thought, Hauptmann had done with him in DasFriedensJest\
he brings this into his farce Diejmge Welt (1898), in which he
satirizes the mania for documentation: one of the characters, a poet,
transfers to his note-book every quiver of his wife's soul. Wede-
kind cannot be called a naturalist because: (a) he has no pity;
(b) the characters and action of his plays are not observed, but
invented, i.e. they are caricatures of reality or quite fantastic;
(<r) the form of his plays is not analytic, but synthetic, a film-like
sequence of scenes or pictures, as in the old Sturm und Drang, with
an illusory division into acts. His characters have a habit of speak-
ing as if they were alone on the stage, and what the next speaker
says is not necessarily connected with this self-communing; this
* Aneinandervorbeireden* is typical of Wedekind. The dialogue gener-
ally is jerky, as though marionettes were speaking; and Wedekind
and his wife acted in his own plays with the stiff movements of

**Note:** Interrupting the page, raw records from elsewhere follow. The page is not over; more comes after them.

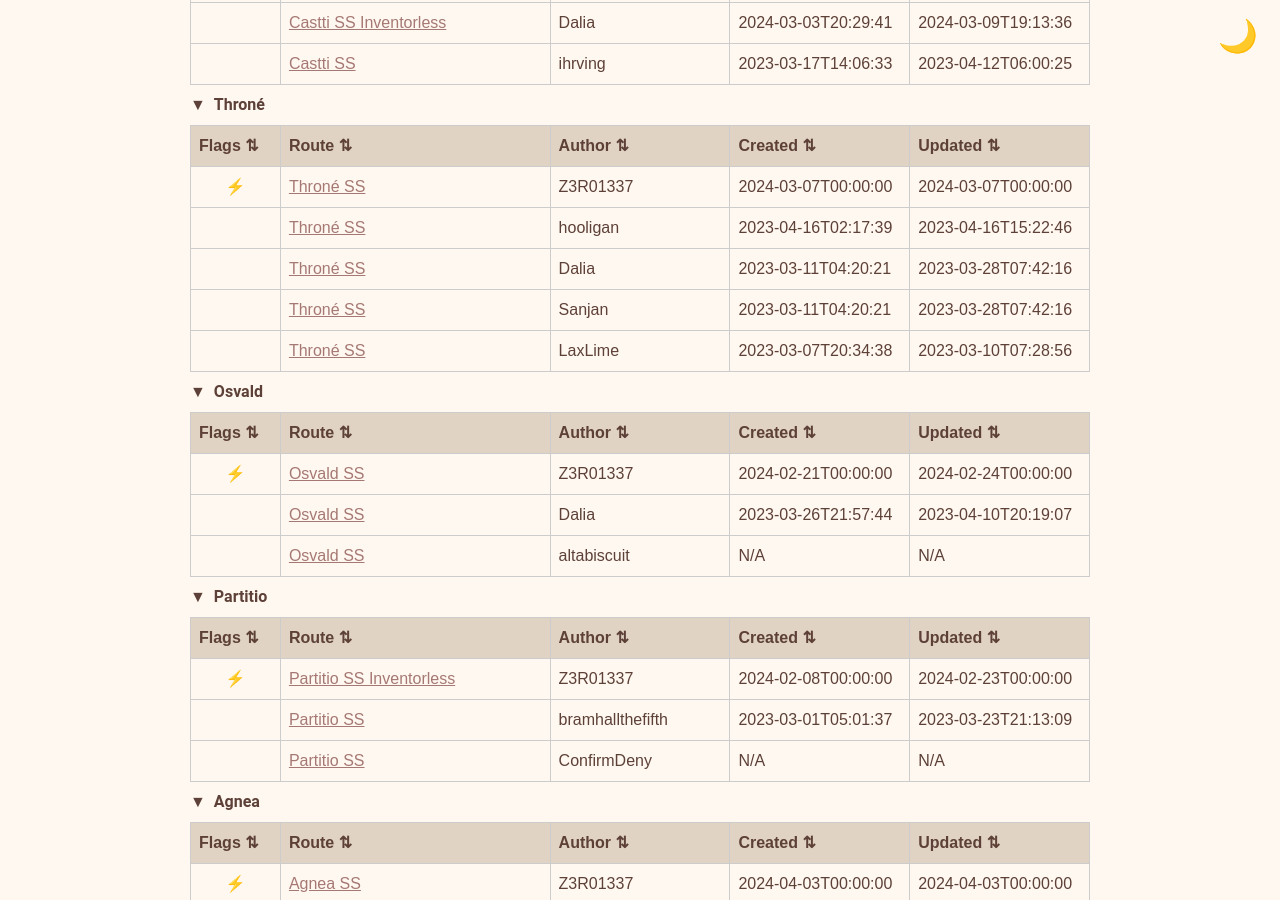
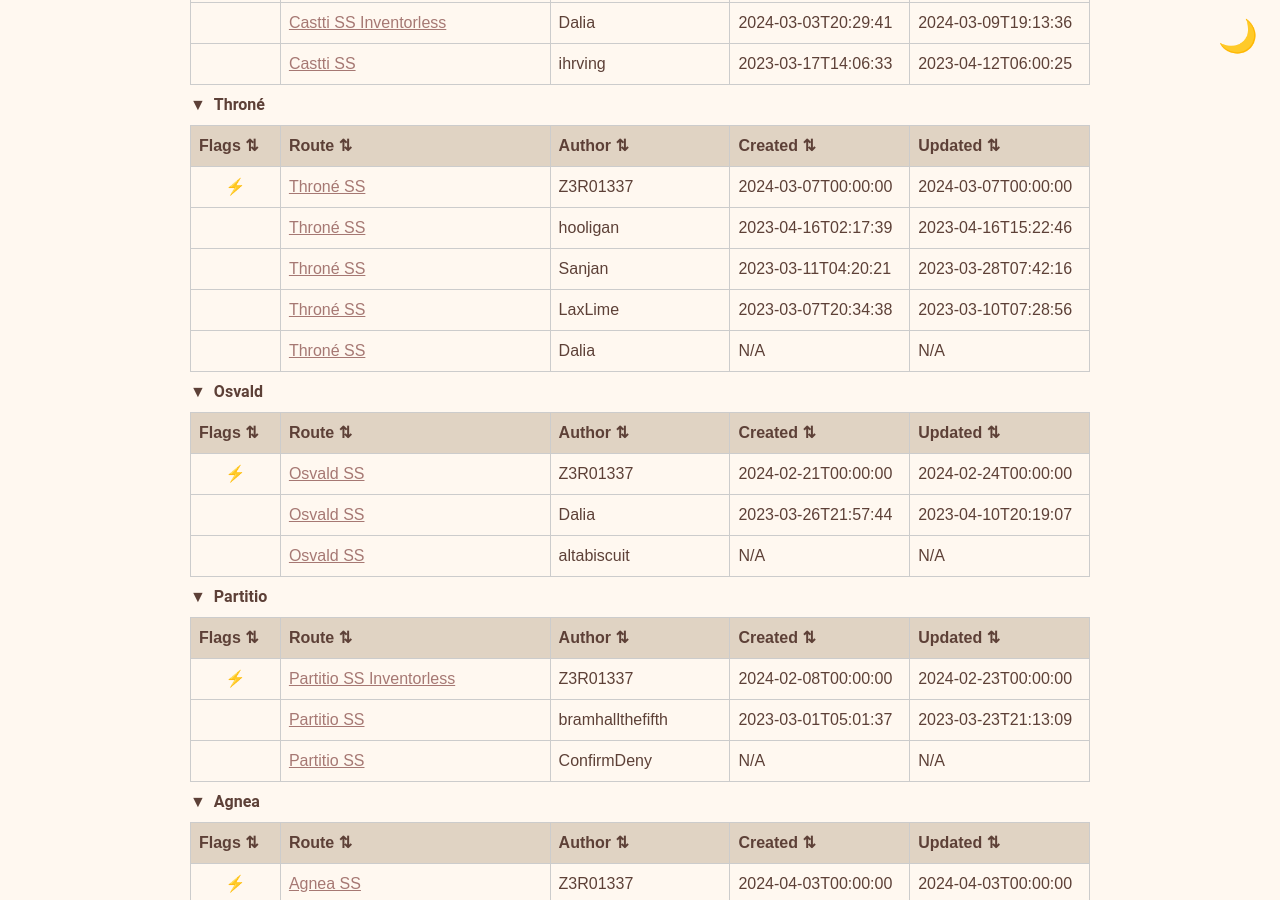
Before and after one commit to yetanotherf0rked/octopath2-stuff, a Jekyll site: the page built from index.html, in a window 1280 px wide and 900 px high, scrolled down 1189 px. Built offline with Jekyll 4.4.1, drawn with Linux system fonts in a browser that asks for light colours.

```diff
--- a/_data/routes-with-timestamps.json
+++ b/_data/routes-with-timestamps.json
@@ -162,9 +162,9 @@
           "Title": "Thron\u00e9 SS",
           "author": "Dalia",
           "link": "https://docs.google.com/document/d/1cvI_drPk-snQTkvHJORvqY-WS2svcSlmPbtsRlammis/edit?tab=t.0#heading=h.mfq3wuqoghob",
-          "created": "2023-03-11T04:20:21",
-          "updated": "2023-03-28T07:42:16",
-          "certainty": "high"
+          "created": null,
+          "updated": null,
+          "certainty": "low"
         },
         {
           "fastest": true,
```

wooden dolls. Wedekind is the creator of a new genre, the gro-
tesque drama of manners, and in this respect, as in his rejection of
the accepted canons of decency, he is the acknowledged prophet
and forerunner of expressionism. To some extent his characters
are, as in expressionist drama, types rather than individualized
characters. The butt of his vitriolic attack is conventional moral-
ity, but he himself, in repeated self-interpretation through the
mouth of his characters, claims to be a moralist, and, incredible
as it seems to us, the claim has been upheld by the most serious
academic critics of Germany, The explanation no doubt is that he
came in on a flood-tide of popularity after his death as a critic of